Wilson Webb/Paramount Pictures
After hiring a U.S. Marshal to find her father's killer, Mattie (Hailee Steinfeld, left) joins forces with Texas Ranger LaBeouf (Matt Damon), who's tracking the same man.
- Director: Joel and Ethan Coen
- Genre: Western
- Running Time: 110 minutes
Rated PG-13 for some intense sequences of Western violence including disturbing imagery
With: Jeff Bridges, Matt Damon, Hailee Steinfeld, Josh Brolin, Barry Pepper
Joel and Ethan Coen are probably tired of the question, but you can't not ask it: Why make a film of Charles Portis' 1968 novel True Grit when it already was a movie — a good one — with a definitive, Oscar-winning performance by John Wayne as one-eyed U.S. Marshal Reuben "Rooster" Cogburn? After all, it's not like the brothers need the work.
On the basis of the new film, I'd say the Coens made their own True Grit because their voice and sensibility owe something to Portis. Their dialogue, like his, is a blend of the baroque and the deadpan, their vision nihilistic with a hint of farce.
The Coens signal their approach to True Grit by replacing the Duke with the Dude — Jeff Bridges, late of their film The Big Lebowski — and by introducing him, or at least his voice, from an outhouse. He sits inside and churlishly refuses to engage with Mattie Ross (Hailee Steinfeld), a 14-year-old girl who seeks a man with "true grit" to help her capture the drunken handyman who gunned down her father.
Rooster is a mean drunk who once rode with William Quantrill, the man who led the infamous Lawrence, Kan., massacre of 1863. Bridges plays up the debauchery: He's half-hidden behind an unruly beard and mustache, and his nose and cheeks are dotted with the alcoholic's classic burst blood vessels. He's lowered his voice so that it seems to slosh around in a pool of whiskey and phlegm; even with his deliberate, quasi-biblical diction, maybe half his words are intelligible.

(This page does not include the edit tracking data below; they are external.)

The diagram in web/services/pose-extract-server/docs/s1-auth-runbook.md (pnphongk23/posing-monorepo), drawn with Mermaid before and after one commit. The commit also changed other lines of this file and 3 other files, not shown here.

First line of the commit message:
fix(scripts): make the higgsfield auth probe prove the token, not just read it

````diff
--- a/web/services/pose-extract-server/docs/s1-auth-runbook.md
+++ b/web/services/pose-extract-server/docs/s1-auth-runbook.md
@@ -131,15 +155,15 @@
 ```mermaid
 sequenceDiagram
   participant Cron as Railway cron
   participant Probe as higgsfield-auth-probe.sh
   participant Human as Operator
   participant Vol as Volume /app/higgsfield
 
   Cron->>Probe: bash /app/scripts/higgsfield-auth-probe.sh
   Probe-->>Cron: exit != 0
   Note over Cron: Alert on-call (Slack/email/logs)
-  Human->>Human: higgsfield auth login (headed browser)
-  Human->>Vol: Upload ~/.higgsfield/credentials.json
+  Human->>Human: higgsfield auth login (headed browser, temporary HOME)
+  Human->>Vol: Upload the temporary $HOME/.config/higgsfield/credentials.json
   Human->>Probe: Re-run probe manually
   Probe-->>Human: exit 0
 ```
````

As you might infer from all that drunken, surly verbiage, the movie takes its sweet time to get going. But as soon as Mattie, Rooster and a Texas Ranger played by Matt Damon head off for Oklahoma's Indian Country, the movie finds its peculiar rhythm. Damon is a wonderful foil for Bridges, with his ostentatious jangling spurs and fringed jacket. He's a macho preener, but he lives by a gentleman's code, and he's dogged.
Young Steinfeld, in her film debut, has a prim little unsmiling face and a Gatling-gun delivery that makes you laugh. Her banter with Damon can be acid, but they're good company — like the movie.
Lorey Sebastian/Paramount Pictures
On a mission that's half revenge plot, half quest for justice, the three track their target across an American West that looks precious little like John Wayne's.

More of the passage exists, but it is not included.